== PROVIDED DATA ==

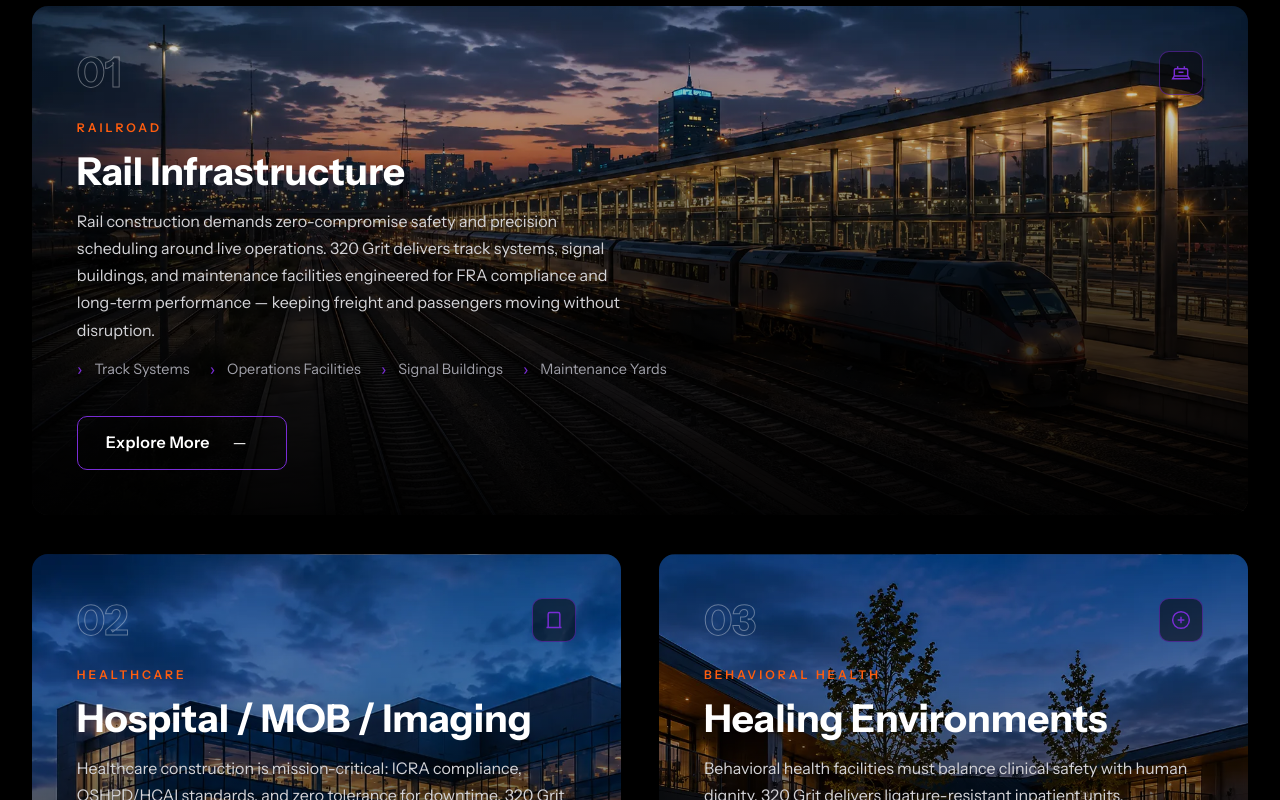
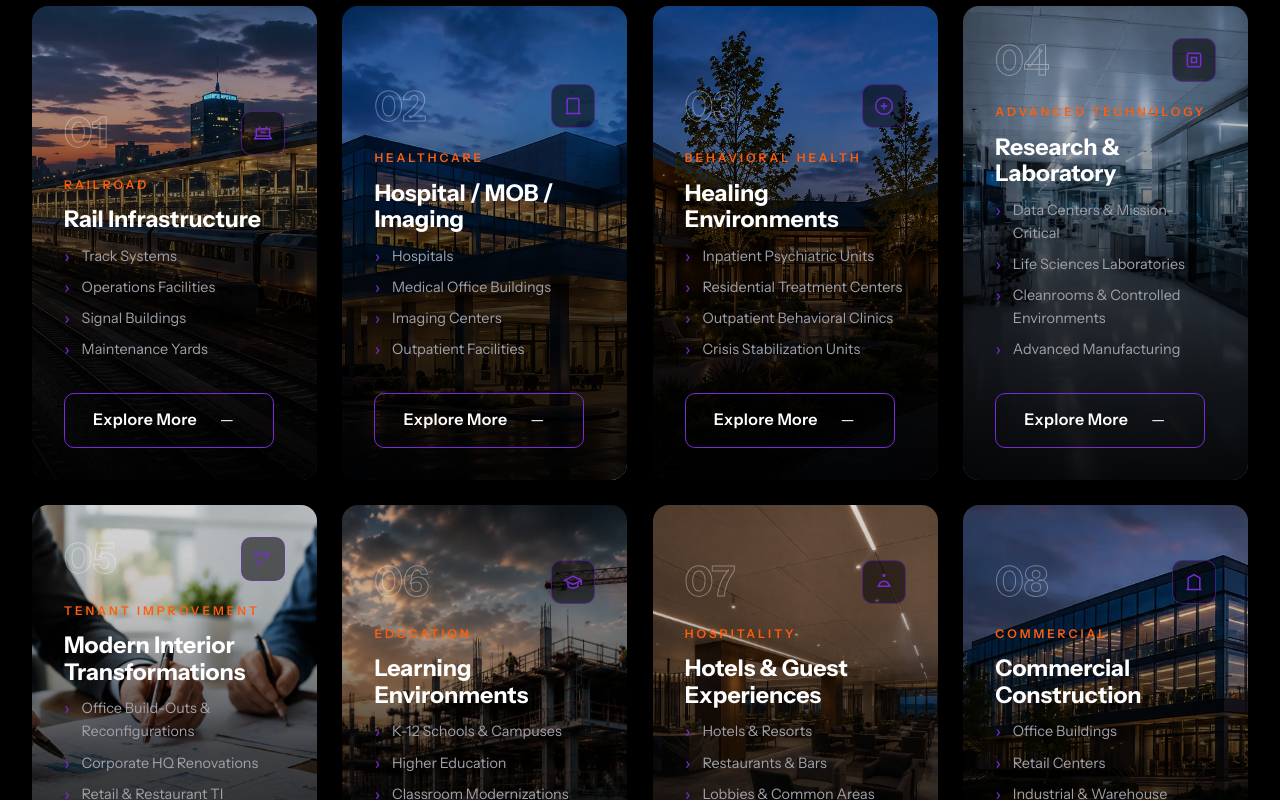
Before and after one commit to TaimoorWajid/website-320grit-angular, an Angular app: page /industries in a window 1280 px wide. Shown: the part 800-1600 px from the top of the page. Built offline with nearby package versions, Linux system fonts and the light colour scheme.

Commit message:
Industries: 8 cards 4x2 grid + hero

```diff
--- a/src/app/features/markets/all-industries/all-industries-page.component.scss
+++ b/src/app/features/markets/all-industries/all-industries-page.component.scss
@@ -79,20 +79,15 @@
   margin: 0 auto;
   padding: 0 2rem;
   display: grid;
-  grid-template-columns: repeat(2, 1fr);
-  gap: clamp(1.5rem, 3vw, 2.5rem);
-}
-
-/* Tall feature card: the railroads lead card spans full width. */
-.ind-card:first-child {
-  grid-column: 1 / -1;
+  grid-template-columns: repeat(4, 1fr);
+  gap: clamp(1.25rem, 2vw, 2rem);
 }
 
 .ind-card {
   position: relative;
   border-radius: 16px;
   overflow: hidden;
-  min-height: 480px;
+  min-height: 420px;
   display: flex;
   align-items: flex-end;
   border: 1px solid var(--grit-border);
@@ -135,10 +130,10 @@
 .ind-card__body {
   position: relative;
   z-index: 1;
-  padding: clamp(2rem, 3.5vw, 3rem);
+  padding: clamp(1.5rem, 2.5vw, 2.25rem);
   display: flex;
   flex-direction: column;
-  gap: 0.9rem;
+  gap: 0.75rem;
   width: 100%;
 }
 
@@ -175,10 +170,16 @@
 
 .ind-card__title {
   color: #fff;
-  font-size: clamp(1.8rem, 3vw, 2.6rem);
-  line-height: 1.1;
+  font-size: clamp(1.3rem, 1.8vw, 1.7rem);
+  line-height: 1.15;
   margin: 0;
   font-weight: 700;
+}
+
+/* Compact 4-col cards: hide long copy, keep title + CTA. Shown again on smaller grids. */
+.ind-card__text,
+.ind-card__bullets {
+  display: none;
 }
 
 .ind-card__text {
@@ -218,7 +219,26 @@
   margin-top: 1.25rem;
 }
 
-@media (max-width: 900px) {
+@media (max-width: 1100px) {
+  .ind-grid__inner {
+    grid-template-columns: repeat(2, 1fr);
+  }
+
+  .ind-card__text,
+  .ind-card__bullets {
+    display: block;
+  }
+
+  .ind-card__bullets {
+    display: flex;
+  }
+
+  .ind-card__title {
+    font-size: clamp(1.6rem, 2.5vw, 2.2rem);
+  }
+}
+
+@media (max-width: 640px) {
   .ind-grid__inner {
     grid-template-columns: 1fr;
   }
--- a/src/app/features/markets/all-industries/all-industries-page.component.ts
+++ b/src/app/features/markets/all-industries/all-industries-page.component.ts
@@ -134,6 +134,19 @@ export class AllIndustriesPageComponent {
       href: '/industries/hospitality',
       bg: MARKET_IMG.lobby,
     },
+    {
+      number: '08',
+      icon: 'building',
+      eyebrow: 'Commercial',
+      title: 'Commercial Construction',
+      bullets: ['Office Buildings', 'Retail Centers', 'Industrial & Warehouse', 'Mixed-Use Developments'],
+      paragraph:
+        'From ground-up office buildings to retail centers and industrial facilities, 320 Grit delivers commercial ' +
+        'construction with disciplined preconstruction, transparent cost control, and field execution that protects ' +
+        'your pro forma — on time, on budget, and built for decades of service.',
+      href: '/commercial-construction',
+      bg: MARKET_IMG.commercial,
+    },
   ];
 
   constructor() {
--- a/src/app/features/markets/shared/market-assets.ts
+++ b/src/app/features/markets/shared/market-assets.ts
@@ -29,5 +29,5 @@ export const MARKET_IMG = {
   /** Commercial building — Commercial market card bg (staging). */
   commercial: '/assets/images/commercial-construction.webp',
   /** Industrial feature image — education contexts. */
-  industries: '/assets/images/Industries-we-serve-feature-image.webp',
+  industries: '/assets/images/hero-industries.webp',
 } as const;
```
Also changed, not shown: public/assets/images/media-generation-hero-industries-1792459196.json (added, +9 -0 lines).
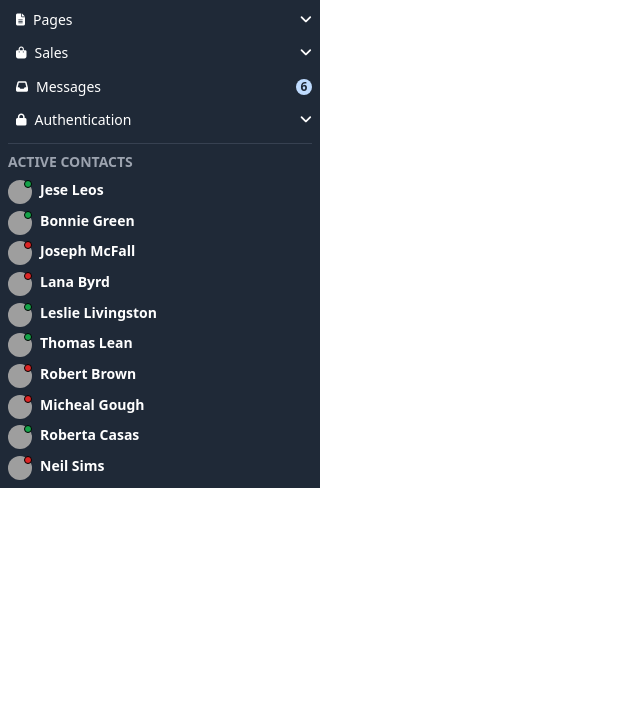
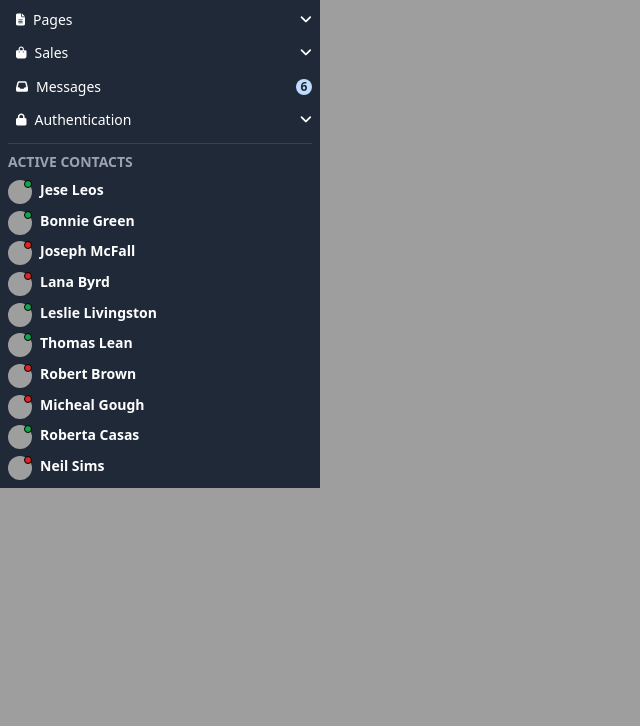
Before and after one commit to Born-Slytherin/Nav-Bar, a plain HTML site: page index.html in a window 1280 px wide. Shown: the part 74-800 px from the top of the page, without its empty margins (0-640 px from the left). Drawn offline with nearby package versions, Linux system fonts and the light colour scheme; the site is published under a folder, as on GitHub Pages, so addresses that start at the root find nothing; grey boxes are pictures that could not be loaded.

Commit message:
Update index.html

```diff
--- a/index.html
+++ b/index.html
@@ -9,7 +9,7 @@
     <link rel="stylesheet" href="css/all.css" />
   </head>
 
-  <body class="bg-[url('/images/background.jpg')] bg-cover bg-no-repeat">
+  <body class="bg-[url('./images/background.jpg')] bg-cover bg-no-repeat">
     <!-- Hamburger Icon -->
 
     <div
```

===

PROBLEM DETAILS :: Give every line of the data above again as it stands; the pictures stay out.

SOLUTION BELOW ::
Before and after one commit to TaimoorWajid/website-320grit-angular, an Angular app: page /industries in a window 1280 px wide. Shown: the part 800-1600 px from the top of the page. Built offline with nearby package versions, Linux system fonts and the light colour scheme.

Commit message:
Industries: 8 cards 4x2 grid + hero

```diff
--- a/src/app/features/markets/all-industries/all-industries-page.component.scss
+++ b/src/app/features/markets/all-industries/all-industries-page.component.scss
@@ -79,20 +79,15 @@
   margin: 0 auto;
   padding: 0 2rem;
   display: grid;
-  grid-template-columns: repeat(2, 1fr);
-  gap: clamp(1.5rem, 3vw, 2.5rem);
-}
-
-/* Tall feature card: the railroads lead card spans full width. */
-.ind-card:first-child {
-  grid-column: 1 / -1;
+  grid-template-columns: repeat(4, 1fr);
+  gap: clamp(1.25rem, 2vw, 2rem);
 }
 
 .ind-card {
   position: relative;
   border-radius: 16px;
   overflow: hidden;
-  min-height: 480px;
+  min-height: 420px;
   display: flex;
   align-items: flex-end;
   border: 1px solid var(--grit-border);
@@ -135,10 +130,10 @@
 .ind-card__body {
   position: relative;
   z-index: 1;
-  padding: clamp(2rem, 3.5vw, 3rem);
+  padding: clamp(1.5rem, 2.5vw, 2.25rem);
   display: flex;
   flex-direction: column;
-  gap: 0.9rem;
+  gap: 0.75rem;
   width: 100%;
 }
 
@@ -175,10 +170,16 @@
 
 .ind-card__title {
   color: #fff;
-  font-size: clamp(1.8rem, 3vw, 2.6rem);
-  line-height: 1.1;
+  font-size: clamp(1.3rem, 1.8vw, 1.7rem);
+  line-height: 1.15;
   margin: 0;
   font-weight: 700;
+}
+
+/* Compact 4-col cards: hide long copy, keep title + CTA. Shown again on smaller grids. */
+.ind-card__text,
+.ind-card__bullets {
+  display: none;
 }
 
 .ind-card__text {
@@ -218,7 +219,26 @@
   margin-top: 1.25rem;
 }
 
-@media (max-width: 900px) {
+@media (max-width: 1100px) {
+  .ind-grid__inner {
+    grid-template-columns: repeat(2, 1fr);
+  }
+
+  .ind-card__text,
+  .ind-card__bullets {
+    display: block;
+  }
+
+  .ind-card__bullets {
+    display: flex;
+  }
+
+  .ind-card__title {
+    font-size: clamp(1.6rem, 2.5vw, 2.2rem);
+  }
+}
+
+@media (max-width: 640px) {
   .ind-grid__inner {
     grid-template-columns: 1fr;
   }
--- a/src/app/features/markets/all-industries/all-industries-page.component.ts
+++ b/src/app/features/markets/all-industries/all-industries-page.component.ts
@@ -134,6 +134,19 @@ export class AllIndustriesPageComponent {
       href: '/industries/hospitality',
       bg: MARKET_IMG.lobby,
     },
+    {
+      number: '08',
+      icon: 'building',
+      eyebrow: 'Commercial',
+      title: 'Commercial Construction',
+      bullets: ['Office Buildings', 'Retail Centers', 'Industrial & Warehouse', 'Mixed-Use Developments'],
+      paragraph:
+        'From ground-up office buildings to retail centers and industrial facilities, 320 Grit delivers commercial ' +
+        'construction with disciplined preconstruction, transparent cost control, and field execution that protects ' +
+        'your pro forma — on time, on budget, and built for decades of service.',
+      href: '/commercial-construction',
+      bg: MARKET_IMG.commercial,
+    },
   ];
 
   constructor() {
--- a/src/app/features/markets/shared/market-assets.ts
+++ b/src/app/features/markets/shared/market-assets.ts
@@ -29,5 +29,5 @@ export const MARKET_IMG = {
   /** Commercial building — Commercial market card bg (staging). */
   commercial: '/assets/images/commercial-construction.webp',
   /** Industrial feature image — education contexts. */
-  industries: '/assets/images/Industries-we-serve-feature-image.webp',
+  industries: '/assets/images/hero-industries.webp',
 } as const;
```
Also changed, not shown: public/assets/images/media-generation-hero-industries-1792459196.json (added, +9 -0 lines).
Before and after one commit to Born-Slytherin/Nav-Bar, a plain HTML site: page index.html in a window 1280 px wide. Shown: the part 74-800 px from the top of the page, without its empty margins (0-640 px from the left). Drawn offline with nearby package versions, Linux system fonts and the light colour scheme; the site is published under a folder, as on GitHub Pages, so addresses that start at the root find nothing; grey boxes are pictures that could not be loaded.

Commit message:
Update index.html

```diff
--- a/index.html
+++ b/index.html
@@ -9,7 +9,7 @@
     <link rel="stylesheet" href="css/all.css" />
   </head>
 
-  <body class="bg-[url('/images/background.jpg')] bg-cover bg-no-repeat">
+  <body class="bg-[url('./images/background.jpg')] bg-cover bg-no-repeat">
     <!-- Hamburger Icon -->
 
     <div
```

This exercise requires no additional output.